Change detection data:
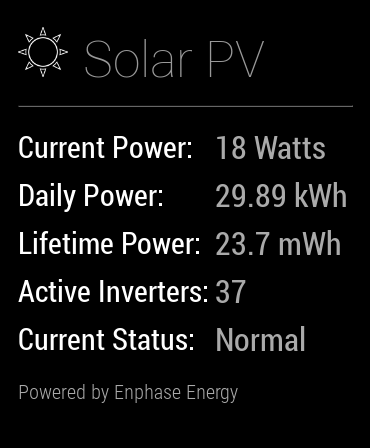
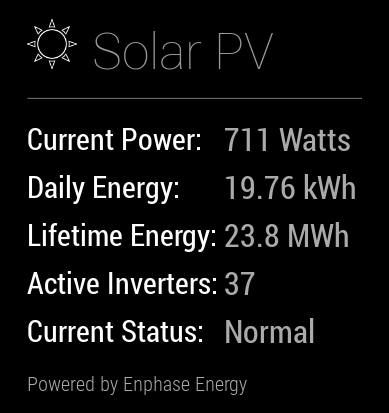
Updated units and terminology

diff --git a/MMM-Solar.js b/MMM-Solar.js
@@ -18,8 +18,8 @@ Module.register("MMM-Solar",{
     start: function() {
         Log.info("Starting module: " + this.name);
 
-        this.titles = ["Current Power:", "Daily Power:", "Lifetime Power:", "Active Inverters: ", "Current Status:"];
-	      this.suffixes = ["Watts", "kWh", "mWh", "", ""];
+        this.titles = ["Current Power:", "Daily Energy:", "Lifetime Energy:", "Active Inverters: ", "Current Status:"];
+	      this.suffixes = ["Watts", "kWh", "MWh", "", ""];
 	      this.results = ["Loading", "Loading", "Loading", "Loading", "Loading"];
         this.loaded = false;
         this.getSolarData();
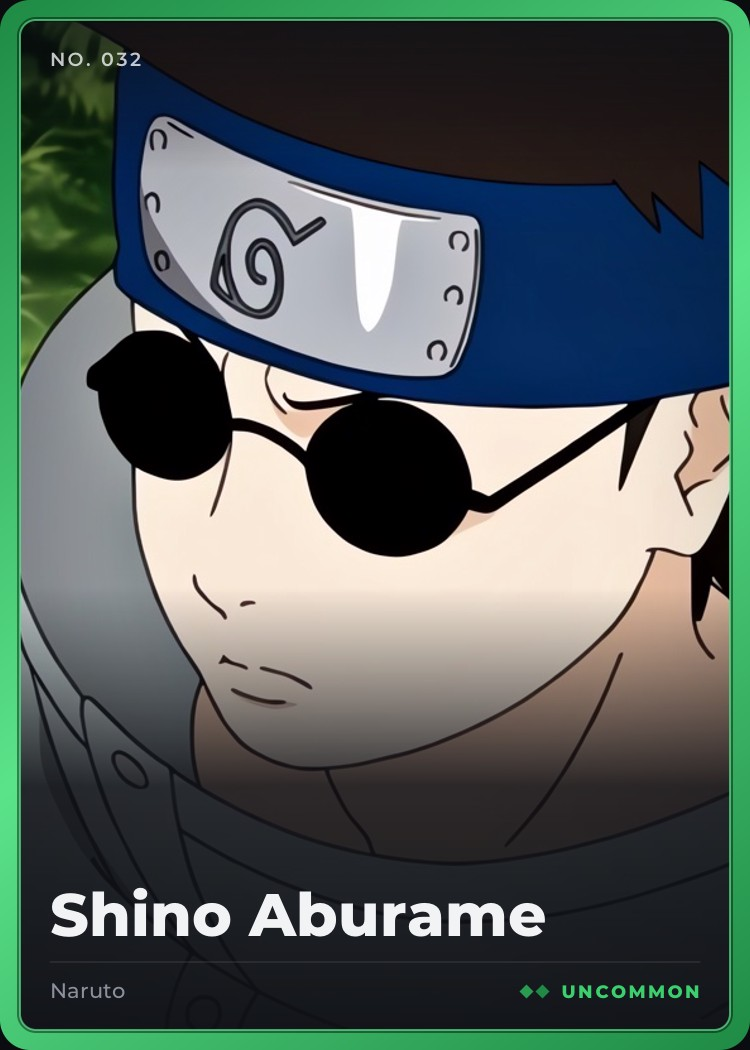
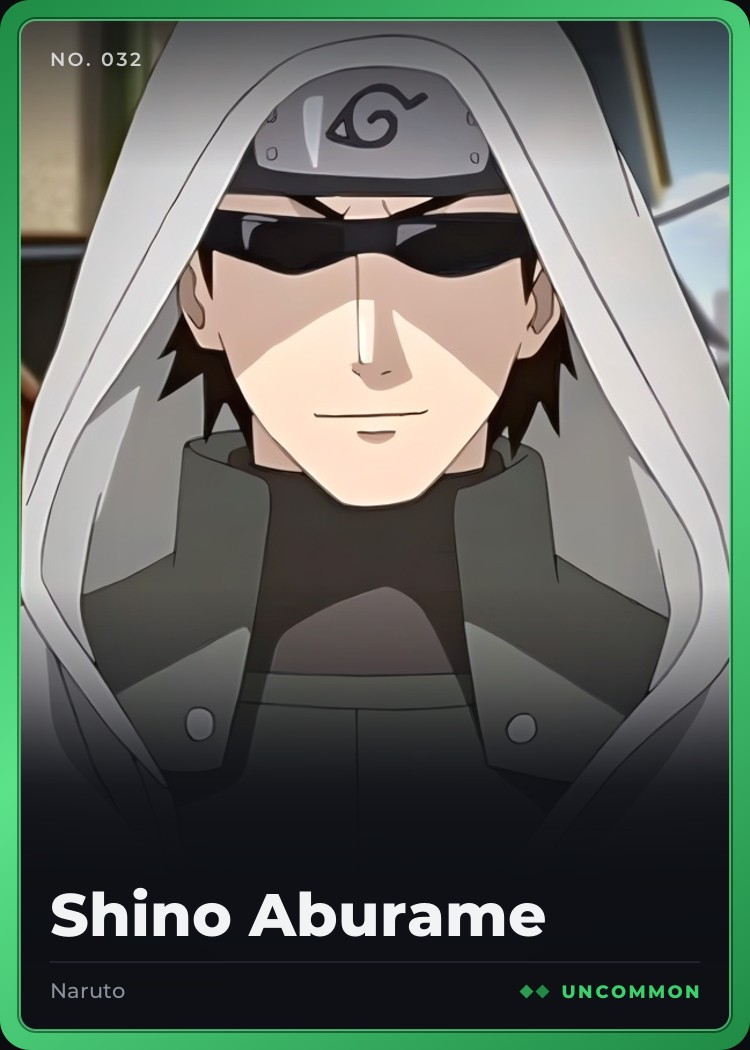
Add Will of Fire booster pack picture and new art for WOF 011 Shino
process-pack.sh also draws the set's booster pack from raw/packs/<SET>/pack.png

diff --git a/README.md b/README.md
@@ -32,3 +32,7 @@ saves it to `raw/packs/<SET>/art/`, and re-renders all of the set's cards into `
 To redo a card's art, delete `raw/packs/<SET>/art/<NNN>.jpg` and run the script again.
 Portrait images with some space above the head look best: tall art fills the whole card, wider art fills the top and
 fades into the name panel.
+
+**Booster pack picture:** `images/packs/<SET>/pack.jpg`. Put the pack's key art in `raw/packs/<SET>/pack.png`;
+art on a plain white background works best, since the white around the characters is cut out. The pack's foil colours
+are `pack_colors` in the set's JSON. `./process-pack.sh <SET>` draws it along with the cards.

What to produce.
Would you restate word for word only the lines from the line with "this.loaded = false;" to the last line above, with the pictures left out?

Answer below.
         this.loaded = false;
         this.getSolarData();
Add Will of Fire booster pack picture and new art for WOF 011 Shino
process-pack.sh also draws the set's booster pack from raw/packs/<SET>/pack.png

diff --git a/README.md b/README.md
@@ -32,3 +32,7 @@ saves it to `raw/packs/<SET>/art/`, and re-renders all of the set's cards into `
 To redo a card's art, delete `raw/packs/<SET>/art/<NNN>.jpg` and run the script again.
 Portrait images with some space above the head look best: tall art fills the whole card, wider art fills the top and
 fades into the name panel.
+
+**Booster pack picture:** `images/packs/<SET>/pack.jpg`. Put the pack's key art in `raw/packs/<SET>/pack.png`;
+art on a plain white background works best, since the white around the characters is cut out. The pack's foil colours
+are `pack_colors` in the set's JSON. `./process-pack.sh <SET>` draws it along with the cards.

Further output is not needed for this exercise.